◆ Problem description:
Copy each line of the data that has "items" in it.

═════ Records to process

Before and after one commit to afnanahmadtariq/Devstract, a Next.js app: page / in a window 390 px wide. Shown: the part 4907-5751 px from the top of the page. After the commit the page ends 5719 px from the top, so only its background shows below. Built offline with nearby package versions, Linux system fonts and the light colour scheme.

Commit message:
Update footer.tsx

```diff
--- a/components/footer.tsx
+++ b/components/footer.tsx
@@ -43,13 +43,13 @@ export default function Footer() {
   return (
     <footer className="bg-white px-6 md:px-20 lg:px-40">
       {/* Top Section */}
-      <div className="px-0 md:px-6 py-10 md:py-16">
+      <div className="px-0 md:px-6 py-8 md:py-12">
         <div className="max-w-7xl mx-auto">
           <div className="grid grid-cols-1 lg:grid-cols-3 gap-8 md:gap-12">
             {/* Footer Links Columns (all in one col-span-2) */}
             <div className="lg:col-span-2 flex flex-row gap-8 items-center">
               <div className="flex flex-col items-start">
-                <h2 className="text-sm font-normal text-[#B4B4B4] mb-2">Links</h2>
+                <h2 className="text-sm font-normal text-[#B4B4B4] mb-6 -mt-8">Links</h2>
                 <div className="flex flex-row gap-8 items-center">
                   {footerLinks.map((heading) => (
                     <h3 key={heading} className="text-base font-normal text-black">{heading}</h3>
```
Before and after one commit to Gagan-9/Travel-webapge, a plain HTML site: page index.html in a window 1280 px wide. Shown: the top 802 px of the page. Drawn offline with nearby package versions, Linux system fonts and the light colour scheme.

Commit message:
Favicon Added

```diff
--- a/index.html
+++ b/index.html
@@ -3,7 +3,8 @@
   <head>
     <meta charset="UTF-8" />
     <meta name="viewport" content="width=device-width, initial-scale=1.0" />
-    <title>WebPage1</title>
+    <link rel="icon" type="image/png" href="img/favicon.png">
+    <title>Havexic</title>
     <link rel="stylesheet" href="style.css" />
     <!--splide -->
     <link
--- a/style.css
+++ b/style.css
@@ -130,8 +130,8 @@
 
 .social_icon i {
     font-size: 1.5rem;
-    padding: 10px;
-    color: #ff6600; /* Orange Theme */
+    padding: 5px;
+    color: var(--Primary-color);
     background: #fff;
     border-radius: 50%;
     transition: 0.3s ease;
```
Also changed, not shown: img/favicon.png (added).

══════════

◆ Exercise result:
             <div className="lg:col-span-2 flex flex-row gap-8 items-center">
               <div className="flex flex-col items-start">
                 <div className="flex flex-row gap-8 items-center">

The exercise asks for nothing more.